Articles, news, reviews and information for the diabetic or caregivers
AddThis Social Bookmark Button

Fat Build Up Increases Risk Of Insulin Resistance For Texans

Posted on Jan 18th, 2007 in Foods & Eating, Information

As a young individual who lives in Dallas, Houston, Austin or other locations in Texas, you try to stay in shape. But maybe you’re still carrying a few extra pounds. Medical professionals have already linked your spare tire to the increased risk of diabetes. Now doctors are saying that upper trunk fat, which are deposits of fat on your chest and back, is associated with an increased risk of insulin resistance. And, as most of us know, this is a condition that is a precursor to type 2 diabetes. This is the first time an association like this has been demonstrated, medical researchers report.

This association was equal in both HIV and HIV-negative control subjects in the recent Study of Fat Redistribution and Metabolic Change in HIV Infection (FRAM). This is a national long-term longitudinal study of HIV-infected individuals taking modern antiretroviral therapy as well as HIV-negative controls.

The presence of visceral fat located between and around the internal organs was also associated with an increased risk of insulin resistance in both study groups. Researchers found that each type of fat contributes independently to insulin resistance, regardless of whether the other type of fat was present.

Lead author and FRAM principal investigator Carl Grunfeld, MD, PhD, chief of the metabolism and endocrine sections at SFVAMC explains, “We knew about the insulin resistance risk associated with visceral fat, which has been shown in previous studies, but no one had ever looked at the contribution of upper trunk fat. Strikingly, there was very little difference between HIV- infected people and controls. If you have fat up top, it’s bad for you.”

With insulin resistance, body cells become increasingly resistant to the action of insulin, which is a hormone that regulates blood glucose levels. The result is consistently high blood glucose having many negative effects on an individual’s health.

Researchers measured visceral and subcutaneous fat deposits in the legs, arms, upper trunk, and lower trunk of 926 HIV-infected subjects and 258 HIV-negative controls. Each group was divided into thirds, based on the amount of fat in each location. With the HIV infected subjects in the highest third of upper trunk fat, 57 percent showed insulin resistance. Within that group, half did not have high visceral fat. Among the highest third of control groups with upper trunk fat, 61 percent were insulin resistant. Again, a third of that group did not have high visceral fat.

“So, basically, there are people who have a lot of fat in their upper trunk and not so much inside their belly, yet they are at risk for insulin resistance,” reports Grunfeld, who is also a professor of medicine at the University of California, San Francisco (UCSF). “And there are people with a lot of visceral fat but not upper trunk fat who are in the same boat. But if you’ve got both, it’s a double whammy. Your risk of insulin resistance is quite high.”

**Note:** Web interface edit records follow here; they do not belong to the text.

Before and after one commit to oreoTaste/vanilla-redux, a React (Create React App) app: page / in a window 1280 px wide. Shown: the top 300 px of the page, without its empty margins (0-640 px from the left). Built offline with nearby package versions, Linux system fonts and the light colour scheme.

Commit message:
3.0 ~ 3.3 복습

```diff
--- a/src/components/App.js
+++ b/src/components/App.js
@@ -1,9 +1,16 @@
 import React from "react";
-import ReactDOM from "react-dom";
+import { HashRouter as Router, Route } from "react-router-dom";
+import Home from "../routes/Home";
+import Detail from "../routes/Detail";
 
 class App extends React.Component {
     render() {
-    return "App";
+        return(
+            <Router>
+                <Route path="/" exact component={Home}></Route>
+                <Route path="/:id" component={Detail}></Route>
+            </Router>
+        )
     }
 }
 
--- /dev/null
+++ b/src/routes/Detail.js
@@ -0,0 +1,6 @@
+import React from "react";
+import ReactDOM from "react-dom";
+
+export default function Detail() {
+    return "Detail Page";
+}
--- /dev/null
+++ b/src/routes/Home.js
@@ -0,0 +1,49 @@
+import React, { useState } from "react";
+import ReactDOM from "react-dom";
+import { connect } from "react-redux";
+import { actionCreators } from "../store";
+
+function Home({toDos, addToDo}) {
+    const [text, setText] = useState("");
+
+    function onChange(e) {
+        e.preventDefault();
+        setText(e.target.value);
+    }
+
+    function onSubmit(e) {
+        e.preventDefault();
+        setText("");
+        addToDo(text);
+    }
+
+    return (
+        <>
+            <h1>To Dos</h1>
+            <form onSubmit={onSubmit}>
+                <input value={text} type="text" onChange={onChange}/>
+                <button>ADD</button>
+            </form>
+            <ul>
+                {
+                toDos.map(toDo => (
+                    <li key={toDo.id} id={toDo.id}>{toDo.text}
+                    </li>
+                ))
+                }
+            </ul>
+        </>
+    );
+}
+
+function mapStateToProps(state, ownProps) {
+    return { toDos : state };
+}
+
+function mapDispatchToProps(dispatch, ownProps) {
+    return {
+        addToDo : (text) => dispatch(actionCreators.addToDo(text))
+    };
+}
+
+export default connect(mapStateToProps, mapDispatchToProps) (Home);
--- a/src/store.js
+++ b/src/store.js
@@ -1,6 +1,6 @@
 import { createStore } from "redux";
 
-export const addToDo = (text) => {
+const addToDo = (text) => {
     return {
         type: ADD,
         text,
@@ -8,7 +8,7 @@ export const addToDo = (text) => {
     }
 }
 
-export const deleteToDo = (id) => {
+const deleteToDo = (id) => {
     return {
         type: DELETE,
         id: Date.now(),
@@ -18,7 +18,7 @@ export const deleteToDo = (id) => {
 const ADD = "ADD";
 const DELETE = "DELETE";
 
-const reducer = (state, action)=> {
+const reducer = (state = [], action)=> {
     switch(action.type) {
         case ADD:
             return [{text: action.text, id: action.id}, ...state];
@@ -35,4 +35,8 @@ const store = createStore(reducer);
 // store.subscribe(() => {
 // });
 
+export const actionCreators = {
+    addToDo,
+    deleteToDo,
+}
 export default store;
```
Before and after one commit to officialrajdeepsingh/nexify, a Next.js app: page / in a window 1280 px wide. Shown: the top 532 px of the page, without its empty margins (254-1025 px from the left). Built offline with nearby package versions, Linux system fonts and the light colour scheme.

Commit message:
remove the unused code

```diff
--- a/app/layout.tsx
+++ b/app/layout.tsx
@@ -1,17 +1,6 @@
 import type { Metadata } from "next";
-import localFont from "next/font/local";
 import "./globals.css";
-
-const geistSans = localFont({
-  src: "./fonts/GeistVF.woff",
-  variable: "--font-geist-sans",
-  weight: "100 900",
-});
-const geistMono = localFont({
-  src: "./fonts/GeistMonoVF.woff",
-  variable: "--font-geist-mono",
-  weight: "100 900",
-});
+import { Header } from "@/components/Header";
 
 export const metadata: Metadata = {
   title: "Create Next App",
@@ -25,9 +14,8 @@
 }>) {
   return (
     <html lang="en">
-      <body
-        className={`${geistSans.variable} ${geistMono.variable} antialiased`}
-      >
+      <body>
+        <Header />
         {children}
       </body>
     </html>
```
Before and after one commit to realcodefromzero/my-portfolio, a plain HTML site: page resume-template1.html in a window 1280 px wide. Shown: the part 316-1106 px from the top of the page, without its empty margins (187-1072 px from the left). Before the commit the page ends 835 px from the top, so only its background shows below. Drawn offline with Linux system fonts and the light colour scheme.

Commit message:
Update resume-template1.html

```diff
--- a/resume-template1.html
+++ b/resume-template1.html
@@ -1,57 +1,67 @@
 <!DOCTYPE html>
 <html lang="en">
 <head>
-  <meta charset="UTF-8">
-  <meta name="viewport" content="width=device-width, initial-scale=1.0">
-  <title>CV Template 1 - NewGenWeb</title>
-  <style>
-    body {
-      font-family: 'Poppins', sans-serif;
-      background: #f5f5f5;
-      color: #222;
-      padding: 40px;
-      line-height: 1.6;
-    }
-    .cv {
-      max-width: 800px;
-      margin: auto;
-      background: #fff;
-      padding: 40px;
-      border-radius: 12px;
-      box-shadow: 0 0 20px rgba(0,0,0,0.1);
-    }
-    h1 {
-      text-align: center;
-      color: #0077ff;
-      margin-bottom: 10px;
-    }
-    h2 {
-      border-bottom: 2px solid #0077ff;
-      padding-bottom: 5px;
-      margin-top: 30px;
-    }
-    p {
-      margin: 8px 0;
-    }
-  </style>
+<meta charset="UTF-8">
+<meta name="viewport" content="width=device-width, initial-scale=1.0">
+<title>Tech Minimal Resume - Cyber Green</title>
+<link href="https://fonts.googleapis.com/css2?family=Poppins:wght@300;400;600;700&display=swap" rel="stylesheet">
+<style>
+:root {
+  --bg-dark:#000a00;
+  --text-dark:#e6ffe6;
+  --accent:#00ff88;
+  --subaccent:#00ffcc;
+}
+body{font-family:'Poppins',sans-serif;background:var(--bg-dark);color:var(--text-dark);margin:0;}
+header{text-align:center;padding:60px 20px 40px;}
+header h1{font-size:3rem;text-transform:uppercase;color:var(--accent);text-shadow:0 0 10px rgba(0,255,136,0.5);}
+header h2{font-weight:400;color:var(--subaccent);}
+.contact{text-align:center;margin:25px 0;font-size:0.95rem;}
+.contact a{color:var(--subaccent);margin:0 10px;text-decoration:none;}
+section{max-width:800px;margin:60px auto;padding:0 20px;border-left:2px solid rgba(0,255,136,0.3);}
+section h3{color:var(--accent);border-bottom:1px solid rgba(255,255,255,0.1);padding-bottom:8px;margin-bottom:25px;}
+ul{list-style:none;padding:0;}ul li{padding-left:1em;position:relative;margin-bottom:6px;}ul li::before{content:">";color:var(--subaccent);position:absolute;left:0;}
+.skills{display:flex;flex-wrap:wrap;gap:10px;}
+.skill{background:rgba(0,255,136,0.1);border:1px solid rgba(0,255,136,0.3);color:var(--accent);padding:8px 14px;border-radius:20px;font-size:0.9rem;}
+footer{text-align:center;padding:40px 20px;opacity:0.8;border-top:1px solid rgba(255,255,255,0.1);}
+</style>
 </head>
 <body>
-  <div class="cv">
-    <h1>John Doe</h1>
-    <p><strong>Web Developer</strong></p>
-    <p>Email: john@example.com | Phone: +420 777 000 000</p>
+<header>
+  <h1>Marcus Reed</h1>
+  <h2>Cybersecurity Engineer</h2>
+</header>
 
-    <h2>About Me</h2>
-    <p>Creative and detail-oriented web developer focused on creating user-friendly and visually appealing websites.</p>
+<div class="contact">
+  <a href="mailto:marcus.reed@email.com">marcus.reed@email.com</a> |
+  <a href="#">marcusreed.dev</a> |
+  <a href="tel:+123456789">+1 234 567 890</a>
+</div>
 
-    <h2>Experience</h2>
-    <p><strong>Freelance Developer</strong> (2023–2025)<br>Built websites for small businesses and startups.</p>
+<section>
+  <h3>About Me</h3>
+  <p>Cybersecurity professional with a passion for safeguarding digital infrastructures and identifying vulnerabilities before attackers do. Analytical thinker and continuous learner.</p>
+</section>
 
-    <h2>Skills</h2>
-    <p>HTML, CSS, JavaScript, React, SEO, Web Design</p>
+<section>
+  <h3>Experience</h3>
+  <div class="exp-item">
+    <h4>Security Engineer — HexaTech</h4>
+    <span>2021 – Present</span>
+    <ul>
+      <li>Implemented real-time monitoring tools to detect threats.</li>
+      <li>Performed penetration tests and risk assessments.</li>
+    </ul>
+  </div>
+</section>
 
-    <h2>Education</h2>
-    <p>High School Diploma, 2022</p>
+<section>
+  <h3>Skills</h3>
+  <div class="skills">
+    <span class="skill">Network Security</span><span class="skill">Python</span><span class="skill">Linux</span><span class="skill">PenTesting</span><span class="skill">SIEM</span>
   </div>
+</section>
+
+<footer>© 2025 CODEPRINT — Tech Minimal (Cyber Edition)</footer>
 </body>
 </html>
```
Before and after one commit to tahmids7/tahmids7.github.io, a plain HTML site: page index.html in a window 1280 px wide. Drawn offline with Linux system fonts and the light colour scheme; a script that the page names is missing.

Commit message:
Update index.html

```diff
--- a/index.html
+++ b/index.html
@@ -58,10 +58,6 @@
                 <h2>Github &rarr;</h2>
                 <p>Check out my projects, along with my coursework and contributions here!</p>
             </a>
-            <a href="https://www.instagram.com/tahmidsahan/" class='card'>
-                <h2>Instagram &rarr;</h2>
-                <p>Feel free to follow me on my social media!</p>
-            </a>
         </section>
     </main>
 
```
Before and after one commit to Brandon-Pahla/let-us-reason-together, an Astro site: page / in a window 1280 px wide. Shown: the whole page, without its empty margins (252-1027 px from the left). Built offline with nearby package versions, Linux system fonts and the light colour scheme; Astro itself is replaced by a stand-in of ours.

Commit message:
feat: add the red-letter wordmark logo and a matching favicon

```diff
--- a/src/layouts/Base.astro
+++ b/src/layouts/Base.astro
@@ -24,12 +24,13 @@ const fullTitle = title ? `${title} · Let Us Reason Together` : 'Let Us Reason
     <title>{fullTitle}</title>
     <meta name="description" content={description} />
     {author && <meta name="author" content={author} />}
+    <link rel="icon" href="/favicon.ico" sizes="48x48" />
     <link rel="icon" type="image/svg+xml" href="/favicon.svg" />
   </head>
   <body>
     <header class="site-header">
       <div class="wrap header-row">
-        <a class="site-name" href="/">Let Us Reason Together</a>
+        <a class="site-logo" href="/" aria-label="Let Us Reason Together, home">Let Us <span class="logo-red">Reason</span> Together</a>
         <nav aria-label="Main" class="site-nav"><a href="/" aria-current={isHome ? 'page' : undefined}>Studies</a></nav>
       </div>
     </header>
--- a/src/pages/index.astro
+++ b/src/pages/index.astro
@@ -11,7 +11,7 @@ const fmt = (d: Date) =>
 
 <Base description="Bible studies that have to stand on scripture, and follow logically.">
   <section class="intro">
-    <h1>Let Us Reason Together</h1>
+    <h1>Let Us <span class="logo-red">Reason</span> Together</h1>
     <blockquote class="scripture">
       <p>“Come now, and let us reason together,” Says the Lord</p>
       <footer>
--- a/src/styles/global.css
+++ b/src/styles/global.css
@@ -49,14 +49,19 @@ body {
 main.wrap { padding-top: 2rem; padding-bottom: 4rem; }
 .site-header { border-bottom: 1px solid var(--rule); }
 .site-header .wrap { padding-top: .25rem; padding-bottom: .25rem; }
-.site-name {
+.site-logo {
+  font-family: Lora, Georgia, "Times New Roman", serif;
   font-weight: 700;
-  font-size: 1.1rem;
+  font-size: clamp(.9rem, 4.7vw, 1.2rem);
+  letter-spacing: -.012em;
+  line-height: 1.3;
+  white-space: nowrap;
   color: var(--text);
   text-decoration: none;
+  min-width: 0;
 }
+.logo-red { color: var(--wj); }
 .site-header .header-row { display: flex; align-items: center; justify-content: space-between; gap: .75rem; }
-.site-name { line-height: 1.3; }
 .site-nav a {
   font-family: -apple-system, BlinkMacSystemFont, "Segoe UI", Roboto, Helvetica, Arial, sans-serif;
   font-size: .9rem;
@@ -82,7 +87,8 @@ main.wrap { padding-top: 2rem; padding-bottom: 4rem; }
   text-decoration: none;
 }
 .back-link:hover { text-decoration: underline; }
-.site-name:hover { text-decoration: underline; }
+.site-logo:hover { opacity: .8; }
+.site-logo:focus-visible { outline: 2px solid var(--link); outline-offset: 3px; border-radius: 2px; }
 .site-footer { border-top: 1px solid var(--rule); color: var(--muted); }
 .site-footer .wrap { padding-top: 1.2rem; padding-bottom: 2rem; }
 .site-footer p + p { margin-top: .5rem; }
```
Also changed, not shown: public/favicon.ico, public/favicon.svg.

Researchers also looked at all regions of the body where fat is deposited in order to investigate abnormalities in fat distribution that have been reported in HIV infection. In particular, there is the “buffalo hump,” a prominent fat deposit in the middle of the upper back. “But we found that fat in that area was present, and associated with the same risk for insulin resistance, in both HIV infected and control subjects,” Grunfeld says.

He further explains that there is a lack of difference in risk between HIV- infected and HIV- negative subjects,; noting that two- thirds of all Americans are overweight and one- third are obese. “With the new, highly effective antiretroviral medications, Americans with HIV now have the same weight problems as everybody else,” he says. “No matter who you are, if you eat too much and you don’t exercise, you’re going to be at risk for insulin resistance, cardiovascular disease, and every other problem associated with being overweight.”

Minding your weight and your health will certainly affect you as you age, and eventually affect your wallet as well.

Post a Comment

To use reCAPTCHA you must get an API key from